New research that looked beyond simple temperature thresholds shows a more nuanced picture in which the survival of reefs is linked not only to temperatures, but to how they respond to other stress, including pollution. Continue reading
Filed under: biodiversity, climate and weather, climate change, coral reefs, global warming | Tagged: climate change, coral reefs, global warming, oceans | 1 Comment »
Posted on May 15, 2015 by Bob Berwyn
Scientists say more study needed before the next big spill
Oil from the Deepwater Horizon disaster approaches the Alabama coastline. Courtesy U.S. Navy.
FRISCO — Fallout from the 2010 Deepwater Horizon oil disaster is still rippling through the Gulf of Mexico — and through the scientific community studying the effects of the largest oil spill on record.
Along with 210 million gallons of crude oil that leaked from BP’s failed deep-sea well, cleanup workers applied 1.84 million gallons of chemical dispersant intended to break down the oil and prevent it from reaching the shoreline in massive quantities. Continue reading
Filed under: BP Gulf oil spill, coral reefs, Environment, gas drilling, Marine biology, oil drilling | Tagged: BP Gulf oil spill, Deepwater horizon oil spill, dispersants, Gulf of Mexico | 1 Comment »
Posted on May 8, 2015 by Bob Berwyn
A NASA satellite photo shows a slice of Australia’s Great Barrier Reef.
Ancient climate clues warn about impacts of modern human activities
FRISCO — Turbulent seas, loaded with sediment and nutrients at the end of the last ice age likely set back growth of the Great Barrier Reef by centuries, according to scientists who recently took a close look at the reef’s biological history.

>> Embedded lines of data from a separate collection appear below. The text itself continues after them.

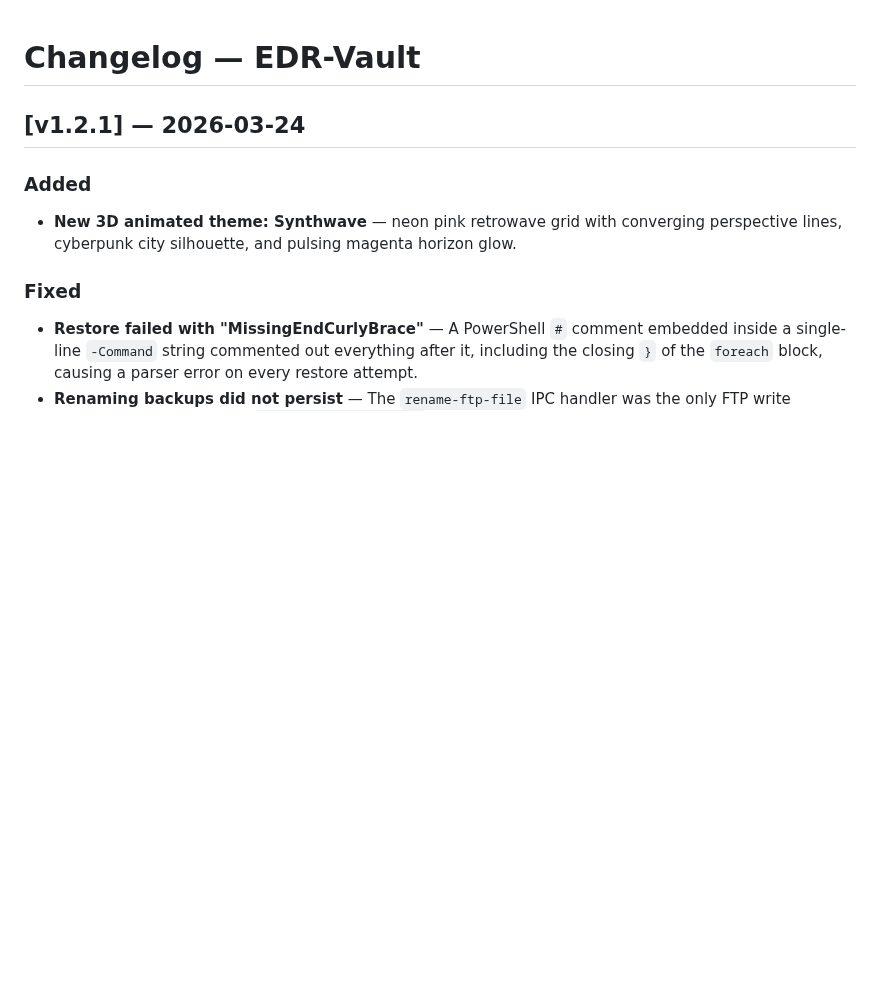
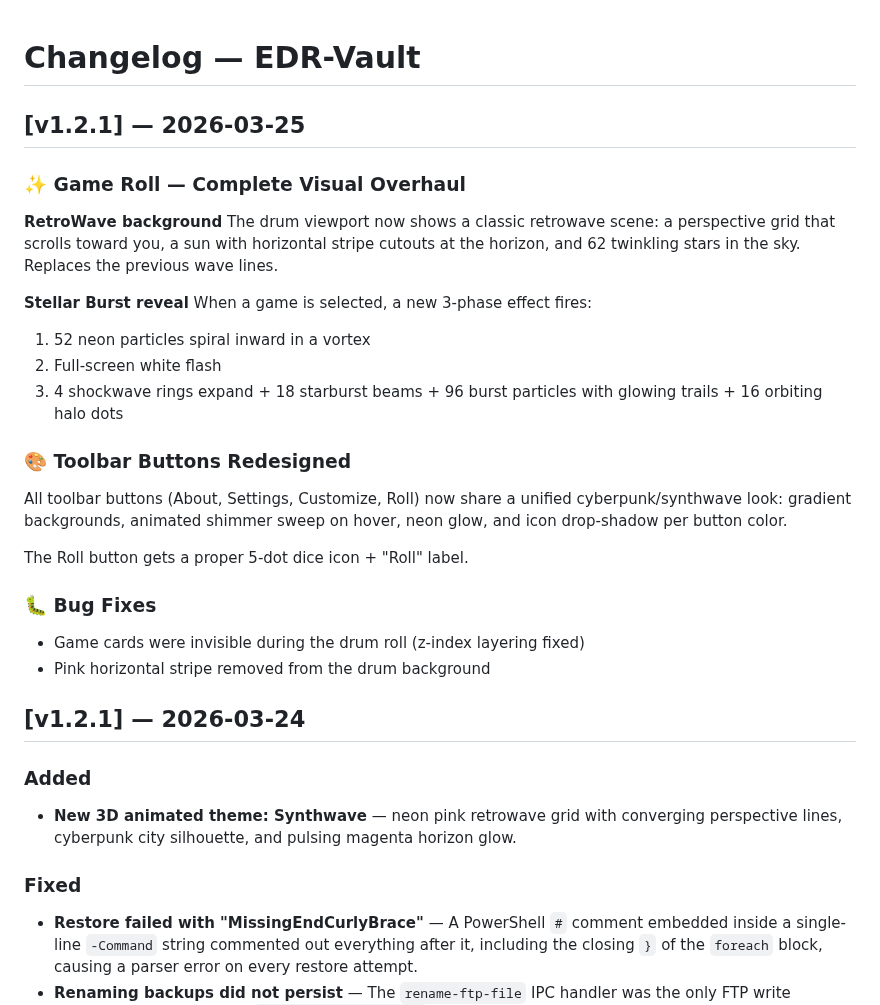
Before and after one commit to EDR23/EDR-VAULT, a Markdown page: CHANGELOG.md, the part around the change. GitHub-like rendering; blank space fills up the shorter version.

```diff
--- a/CHANGELOG.md
+++ b/CHANGELOG.md
@@ -1,4 +1,33 @@
 # Changelog — EDR-Vault
+
+## [v1.2.1] — 2026-03-25
+
+### ✨ Game Roll — Complete Visual Overhaul
+
+**RetroWave background**
+The drum viewport now shows a classic retrowave scene: a perspective grid
+that scrolls toward you, a sun with horizontal stripe cutouts at the horizon,
+and 62 twinkling stars in the sky. Replaces the previous wave lines.
+
+**Stellar Burst reveal**
+When a game is selected, a new 3-phase effect fires:
+  1. 52 neon particles spiral inward in a vortex
+  2. Full-screen white flash
+  3. 4 shockwave rings expand + 18 starburst beams + 96 burst particles
+     with glowing trails + 16 orbiting halo dots
+
+### 🎨 Toolbar Buttons Redesigned
+All toolbar buttons (About, Settings, Customize, Roll) now share a unified
+cyberpunk/synthwave look: gradient backgrounds, animated shimmer sweep on
+hover, neon glow, and icon drop-shadow per button color.
+
+The Roll button gets a proper 5-dot dice icon + "Roll" label.
+
+### 🐛 Bug Fixes
+- Game cards were invisible during the drum roll (z-index layering fixed)
+- Pink horizontal stripe removed from the drum background
+
+
 
 ## [v1.2.1] — 2026-03-24
 
```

The findings are important because those environmental conditions are similar to what the Great Barrier Reef is experiencing today as a result of human activities, including the controversial coal port dredging that’s seen as a huge threat to Australia’s cherished ocean landmark. Continue reading
Filed under: biodiversity, climate and weather, coral reefs, Environment | Tagged: climate change, coral reefs, Environment, Great Barrier Reef, oceans | Leave a comment »
Posted on April 27, 2015 by Bob Berwyn
Australian study shows how recreational and commercial fishing affect reef health
FRISCO —Biologists have long known that removing key predators from the food chain has top-down impacts on ecosystems, and a new study by Australian researchers shows the same holds true for coral reefs. Fishing, they say, is having a big impact on the Great Barrier Reef.
The loss of species like coral trout and snappers has altered the balance and structure of the coral reef ecosystem, raising the number of herbivorous and small prey fish, the scientists concluded after comparing fish abundance in protected parts of the reef with other areas. Continue reading
Filed under: biodiversity, coral reefs, Environment | Tagged: apex predators, ARC Centre of Excellence for Coral Reef Studies, coral reefs, Great Barrier Reef, groupers, Parrotfish | Leave a comment »